Segment Start: Material provided
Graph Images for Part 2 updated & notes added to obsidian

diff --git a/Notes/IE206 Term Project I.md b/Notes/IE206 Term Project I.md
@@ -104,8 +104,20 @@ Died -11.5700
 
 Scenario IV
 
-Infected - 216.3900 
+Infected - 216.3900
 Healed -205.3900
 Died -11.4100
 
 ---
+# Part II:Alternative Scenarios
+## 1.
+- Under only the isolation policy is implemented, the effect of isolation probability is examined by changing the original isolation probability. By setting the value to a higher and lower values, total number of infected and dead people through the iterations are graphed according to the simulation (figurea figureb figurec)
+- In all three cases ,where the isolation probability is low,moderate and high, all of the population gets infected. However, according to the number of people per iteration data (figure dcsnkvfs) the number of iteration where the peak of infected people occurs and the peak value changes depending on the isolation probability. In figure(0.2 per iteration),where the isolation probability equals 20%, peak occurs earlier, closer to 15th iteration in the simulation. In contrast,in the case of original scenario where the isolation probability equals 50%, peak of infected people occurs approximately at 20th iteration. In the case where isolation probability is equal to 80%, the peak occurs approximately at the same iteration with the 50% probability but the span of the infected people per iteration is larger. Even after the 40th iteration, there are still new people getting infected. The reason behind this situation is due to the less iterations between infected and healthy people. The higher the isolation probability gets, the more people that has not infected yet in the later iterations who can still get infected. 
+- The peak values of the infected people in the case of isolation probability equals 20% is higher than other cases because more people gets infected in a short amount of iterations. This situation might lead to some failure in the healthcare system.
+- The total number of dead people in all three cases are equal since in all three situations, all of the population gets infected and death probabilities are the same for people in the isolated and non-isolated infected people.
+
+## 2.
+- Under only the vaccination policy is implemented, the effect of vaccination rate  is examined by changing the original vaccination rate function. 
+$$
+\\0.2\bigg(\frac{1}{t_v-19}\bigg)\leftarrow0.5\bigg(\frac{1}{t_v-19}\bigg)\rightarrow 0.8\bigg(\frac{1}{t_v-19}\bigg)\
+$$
Segment End: Material provided
What is needed here is an exact copy of all the records above.

### [Your response]
Graph Images for Part 2 updated & notes added to obsidian

diff --git a/Notes/IE206 Term Project I.md b/Notes/IE206 Term Project I.md
@@ -104,8 +104,20 @@ Died -11.5700
 
 Scenario IV
 
-Infected - 216.3900 
+Infected - 216.3900
 Healed -205.3900
 Died -11.4100
 
 ---
+# Part II:Alternative Scenarios
+## 1.
+- Under only the isolation policy is implemented, the effect of isolation probability is examined by changing the original isolation probability. By setting the value to a higher and lower values, total number of infected and dead people through the iterations are graphed according to the simulation (figurea figureb figurec)
+- In all three cases ,where the isolation probability is low,moderate and high, all of the population gets infected. However, according to the number of people per iteration data (figure dcsnkvfs) the number of iteration where the peak of infected people occurs and the peak value changes depending on the isolation probability. In figure(0.2 per iteration),where the isolation probability equals 20%, peak occurs earlier, closer to 15th iteration in the simulation. In contrast,in the case of original scenario where the isolation probability equals 50%, peak of infected people occurs approximately at 20th iteration. In the case where isolation probability is equal to 80%, the peak occurs approximately at the same iteration with the 50% probability but the span of the infected people per iteration is larger. Even after the 40th iteration, there are still new people getting infected. The reason behind this situation is due to the less iterations between infected and healthy people. The higher the isolation probability gets, the more people that has not infected yet in the later iterations who can still get infected. 
+- The peak values of the infected people in the case of isolation probability equals 20% is higher than other cases because more people gets infected in a short amount of iterations. This situation might lead to some failure in the healthcare system.
+- The total number of dead people in all three cases are equal since in all three situations, all of the population gets infected and death probabilities are the same for people in the isolated and non-isolated infected people.
+
+## 2.
+- Under only the vaccination policy is implemented, the effect of vaccination rate  is examined by changing the original vaccination rate function. 
+$$
+\\0.2\bigg(\frac{1}{t_v-19}\bigg)\leftarrow0.5\bigg(\frac{1}{t_v-19}\bigg)\rightarrow 0.8\bigg(\frac{1}{t_v-19}\bigg)\
+$$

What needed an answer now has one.